(DATASET begins)

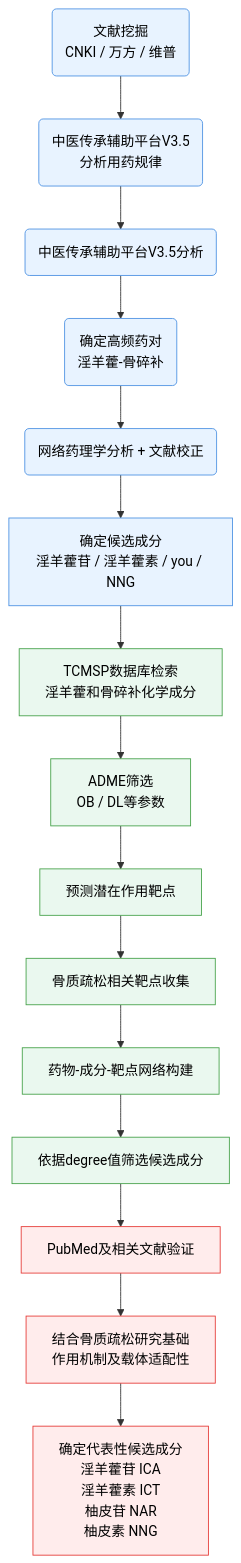
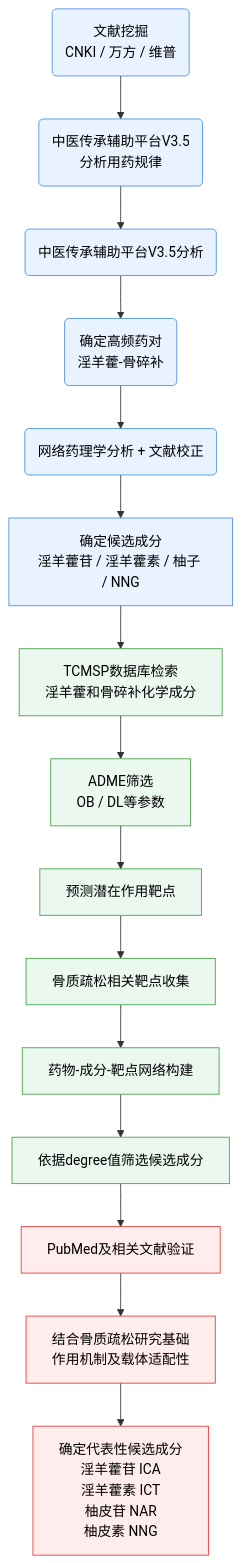
The diagram in all/未命名-1.md (Yaotian99/iodraw-files), drawn with Mermaid before and after one commit.

Commit message:
2026-06-24 08:59:37 update

````diff
--- a/all/未命名-1.md
+++ b/all/未命名-1.md
@@ -1,29 +1,29 @@
 ```mermaid
 graph TD
 
 A1(文献挖掘<br/>CNKI / 万方 / 维普) --> A2(中医传承辅助平台V3.5<br/>分析用药规律)
 A2 --> A3(中医传承辅助平台V3.5分析)
 A3 --> A4(确定高频药对<br/>淫羊藿-骨碎补)
 A4 --> A5(网络药理学分析 + 文献校正)
-A5 --> A6[确定候选成分<br/>淫羊藿苷 / 淫羊藿素 / you / NNG]
+A5 --> A6[确定候选成分<br/>淫羊藿苷 / 淫羊藿素 / 柚子 / NNG]
 
 A6 --> B1[TCMSP数据库检索<br/>淫羊藿和骨碎补化学成分]
 B1 --> B2[ADME筛选<br/>OB / DL等参数]
 B2 --> B3[预测潜在作用靶点]
 B3 --> B4[骨质疏松相关靶点收集]
 B4 --> B5[药物-成分-靶点网络构建]
 B5 --> B6[依据degree值筛选候选成分]
 
 B6 --> C1[PubMed及相关文献验证]
 C1 --> C2[结合骨质疏松研究基础<br/>作用机制及载体适配性]
 C2 --> C3[确定代表性候选成分<br/>淫羊藿苷 ICA<br/>淫羊藿素 ICT<br/>柚皮苷 NAR<br/>柚皮素 NNG]
 
 classDef basis fill:#E8F3FF,stroke:#4A90E2,stroke-width:1px,color:#000;
 classDef network fill:#EAF8EF,stroke:#43A047,stroke-width:1px,color:#000;
 classDef result fill:#FFECEC,stroke:#E53935,stroke-width:1px,color:#000;
 
 class A1,A2,A3,A4,A5,A6 basis;
 class B1,B2,B3,B4,B5,B6 network;
 class C1,C2,C3 result;
   
 ```
````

(DATASET ends)

THE TASK. Which lines above include the word "stroke"? Show each one.

TASK ANSWER.
 classDef basis fill:#E8F3FF,stroke:#4A90E2,stroke-width:1px,color:#000;
 classDef network fill:#EAF8EF,stroke:#43A047,stroke-width:1px,color:#000;
 classDef result fill:#FFECEC,stroke:#E53935,stroke-width:1px,color:#000;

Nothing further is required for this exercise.